Problem details: Extract each line from the entries below that has the string "PLAN" in it.

Records from a dataset
[Start of section]
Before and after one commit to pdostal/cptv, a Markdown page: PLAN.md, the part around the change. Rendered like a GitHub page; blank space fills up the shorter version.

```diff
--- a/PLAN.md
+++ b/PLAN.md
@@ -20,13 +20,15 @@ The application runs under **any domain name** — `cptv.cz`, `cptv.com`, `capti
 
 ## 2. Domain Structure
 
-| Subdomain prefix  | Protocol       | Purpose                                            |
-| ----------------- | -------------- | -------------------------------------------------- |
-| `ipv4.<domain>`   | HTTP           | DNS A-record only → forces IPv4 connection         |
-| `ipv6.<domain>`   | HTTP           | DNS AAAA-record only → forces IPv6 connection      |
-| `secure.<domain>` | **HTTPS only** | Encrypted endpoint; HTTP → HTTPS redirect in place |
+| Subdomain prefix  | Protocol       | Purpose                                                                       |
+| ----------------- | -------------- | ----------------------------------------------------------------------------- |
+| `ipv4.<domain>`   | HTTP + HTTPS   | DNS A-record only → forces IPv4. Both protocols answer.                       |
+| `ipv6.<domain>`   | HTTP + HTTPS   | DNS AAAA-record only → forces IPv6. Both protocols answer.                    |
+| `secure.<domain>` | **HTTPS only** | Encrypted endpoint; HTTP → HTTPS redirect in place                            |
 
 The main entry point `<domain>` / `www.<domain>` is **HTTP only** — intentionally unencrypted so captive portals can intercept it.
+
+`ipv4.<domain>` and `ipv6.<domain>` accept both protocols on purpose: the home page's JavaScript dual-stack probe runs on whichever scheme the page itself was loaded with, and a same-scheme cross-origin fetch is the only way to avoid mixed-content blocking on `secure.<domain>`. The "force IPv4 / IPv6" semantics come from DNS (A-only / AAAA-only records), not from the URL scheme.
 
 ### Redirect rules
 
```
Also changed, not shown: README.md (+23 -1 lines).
[End of section]
Task answer:
Before and after one commit to pdostal/cptv, a Markdown page: PLAN.md, the part around the change. Rendered like a GitHub page; blank space fills up the shorter version.
--- a/PLAN.md
+++ b/PLAN.md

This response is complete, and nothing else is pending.